“And I suppose next you’re going to tell me that the owl in the tree represents heresy and that old Hieronymus was a member of the Poulet of Sion?”

“Exactly, mon cheri!  The clues are everywhere!  You just need to know where to look!  Oh I can’t wait to get home and write this all down.  Come, let’s take a romantic walk along the rose line all the way back to our arrondissement!”

Poachedeggshollandaise2 Oh well, thought Sophie, it’s too late for the opera anyway, it’s a beautiful night and I’m starving.  If they got home in time she could throw together a quick snack and watch Desperate Housewives.  Something like oeufs en cocotte on wilted rocket and toast, with a generous dollop of hollandaise. 

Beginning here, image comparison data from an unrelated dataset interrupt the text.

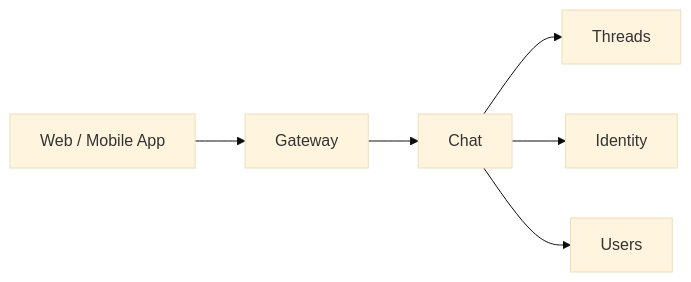
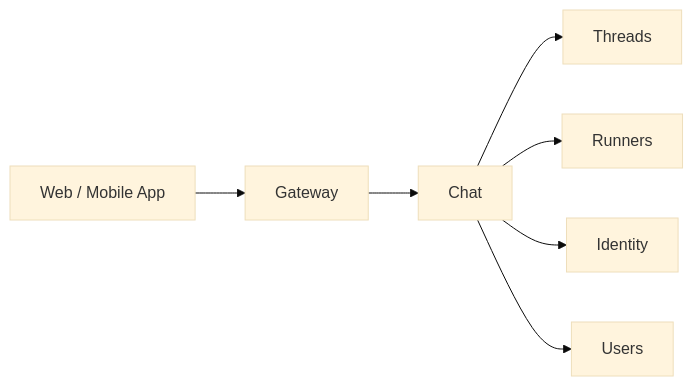
Before and after one commit to agynio/architecture: the diagram in architecture/chat.md, drawn with Mermaid (base theme). The commit also changed other lines of this file and 2 other files, not shown here.

Commit message:
Add unread messages and status to chat spec

````diff
--- a/architecture/chat.md
+++ b/architecture/chat.md
@@ -23,8 +23,9 @@
 ```mermaid
 graph LR
     UI[Web / Mobile App] --> GW[Gateway]
     GW --> Chat
     Chat --> Threads
+    Chat --> Runners
     Chat --> Identity
     Chat --> Users
 ```
````
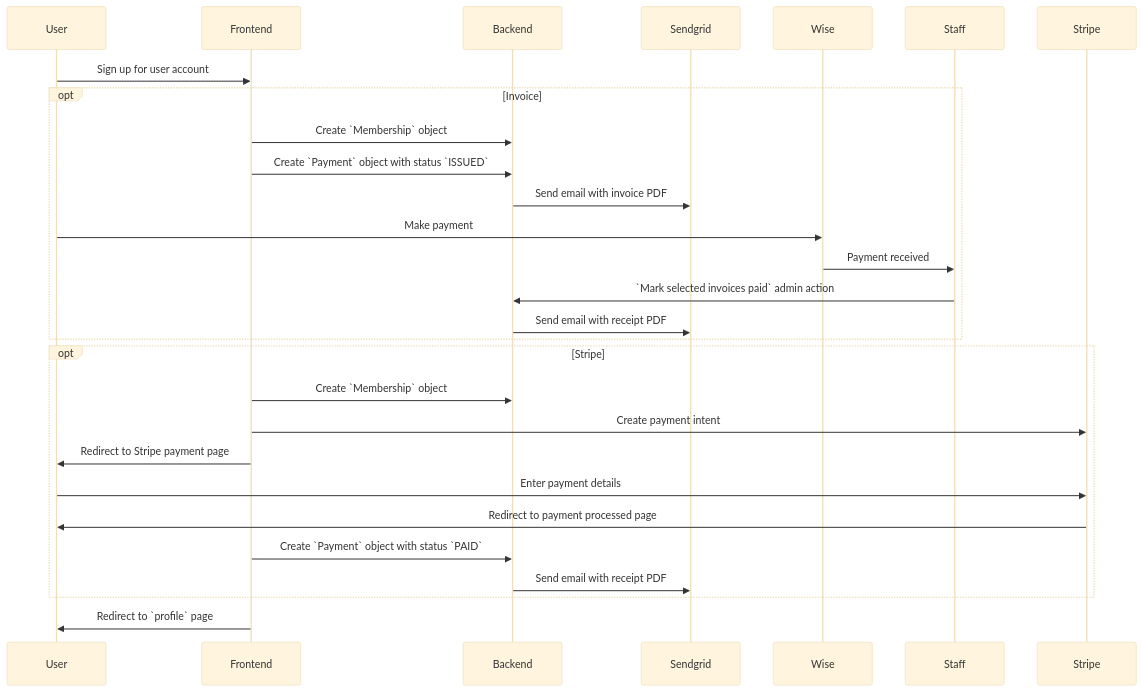
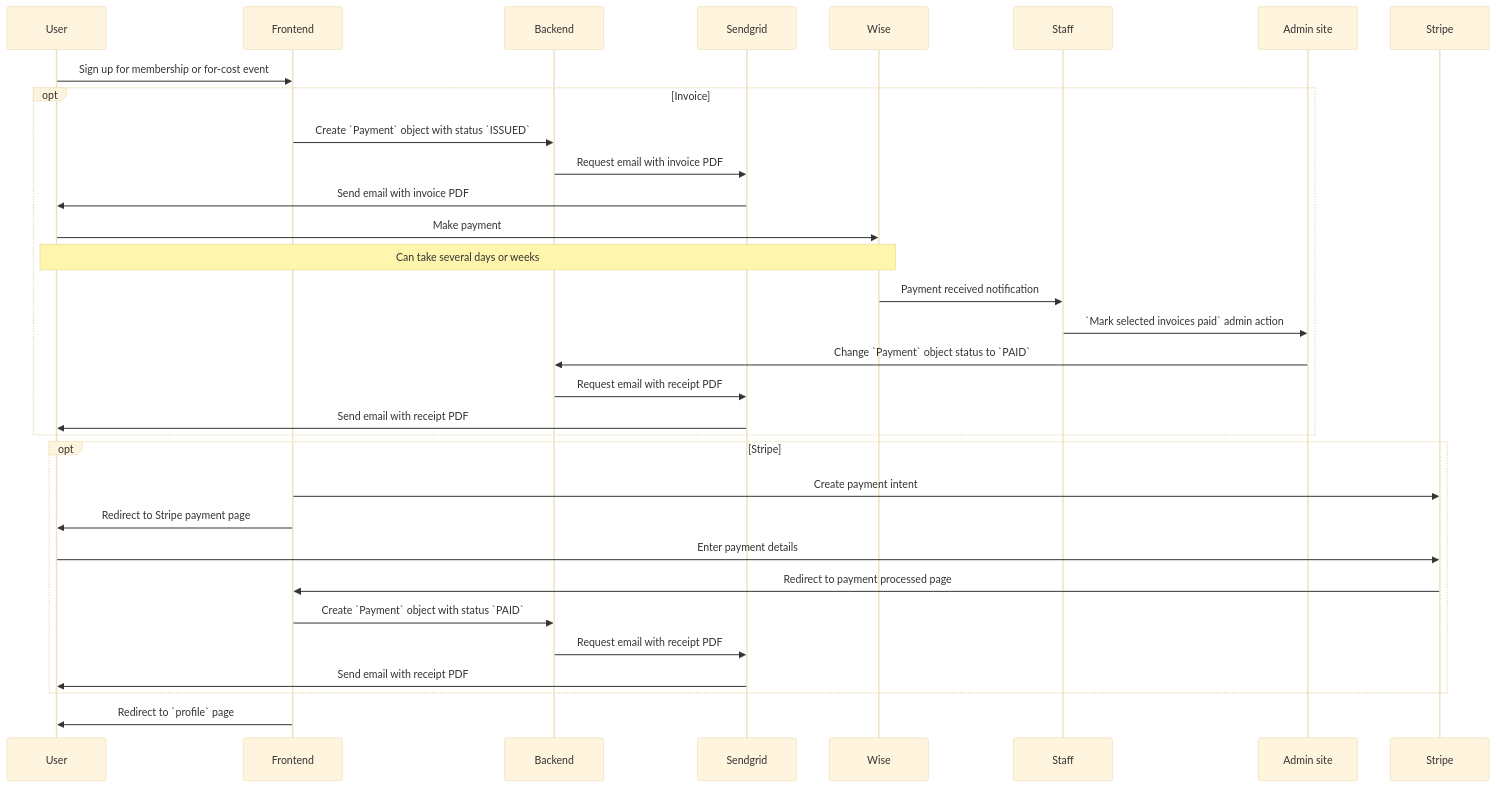
Before and after one commit to sentier-dev/dds_registration: the second of 4 diagrams in README.md, drawn with Mermaid (base theme). The commit also changed other lines of this file, not shown here.

````diff
--- a/README.md
+++ b/README.md
@@ -28,23 +28,26 @@
 ```mermaid
 sequenceDiagram
-    User->>Frontend: Sign up for user account
+    User->>Frontend: Sign up for membership or for-cost event
     opt Invoice
-        Frontend->>Backend: Create `Membership` object
         Frontend->>Backend: Create `Payment` object with status `ISSUED`
-        Backend->>Sendgrid: Send email with invoice PDF
+        Backend->>Sendgrid: Request email with invoice PDF
+        Sendgrid->>User: Send email with invoice PDF
         User->>Wise: Make payment
-        Wise->>Staff: Payment received
-        Staff->>Backend: `Mark selected invoices paid` admin action
-        Backend->>Sendgrid: Send email with receipt PDF
+        Note over User,Wise: Can take several days or weeks
+        Wise->>Staff: Payment received notification
+        Staff->>Admin site: `Mark selected invoices paid` admin action
+        Admin site->>Backend: Change `Payment` object status to `PAID`
+        Backend->>Sendgrid: Request email with receipt PDF
+        Sendgrid->>User: Send email with receipt PDF
     end
     opt Stripe
-        Frontend->>Backend: Create `Membership` object
         Frontend->>Stripe: Create payment intent
         Frontend->>User: Redirect to Stripe payment page
         User->>Stripe: Enter payment details
-        Stripe->>User: Redirect to payment processed page
+        Stripe->>Frontend: Redirect to payment processed page
         Frontend->>Backend: Create `Payment` object with status `PAID`
-        Backend->>Sendgrid: Send email with receipt PDF
+        Backend->>Sendgrid: Request email with receipt PDF
+        Sendgrid->>User: Send email with receipt PDF
     end
     Frontend->>User: Redirect to `profile` page
 ```
````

Hmmmm, now there was a reason to get excited about ovoid symbolism… 

This is my contribution to the 16th End of Month Egg on Toast Extravaganza, a bi-monthly ovo-literary foodblogging event.  And the good news is… there’s still time to join in!  Just leave a comment containing a permalink to your Da Clucki Code eggy extravaganza and I’ll add you to the roundup.

Get Free Email Updates

Never miss an update by subscribing to the blog now!

Leave a Comment

{ 4 comments… read them below or add one }

Stephanie June 14, 2006 at 7:03 pm

You know, if Tom Hanks had gone around looking for eggs and toast, there’s a slim chance I’d have seen the movie!
Nah; that haircut really turned me off.

Reply

ejm June 14, 2006 at 11:29 pm

Excellent! Excellent!!
Had to look up “oeufs en cocotte” to see that they are shirred eggs! Did you shir them in butter or cream? And how very extravagant to add Hollandaise!
(And I must say that I do like your view of extending deadlines!)
-Elizabeth

Reply

Jeanne June 15, 2006 at 11:18 am

HI Stephanie
Yes – I’m with you on that one. Tom Hanks is bad enough – but Tom Hanks with long hair?? Surely against the Geneva Convention?! And the entire plot would have been vastly improved had there been more egg-on-toast references, I agree… I mean, what coudl be more sacredly feminine than an egg??
Hi Elizabeth
Thought you might enjoy it! I was going to do a Da Clucki sonnet… just for you… but then sanity reasserted itself!! :o) As for the eggs, I just used butter as I thought anything else might be a bit much when combined with the hollandaise. The whole combination it very decadent and delicious – you must try it!

Reply

ejm June 15, 2006 at 8:04 pm

Sanity reasserted itself?? (cough) And we couldn’t do a sonnet – that’s already been done. I’m always nervous about what you’ll think of next… and I’m really nervous that you will decide that it’s going to have to be a full length novel in Ancient Greek!
I’ve never been a fan of shirred eggs but I do love Hollandaise so we may just have to try it. I do like the idea of the rocket as a buffer for all that richness.
-Elizabeth

Reply

Previous post:

Next post:

blog counter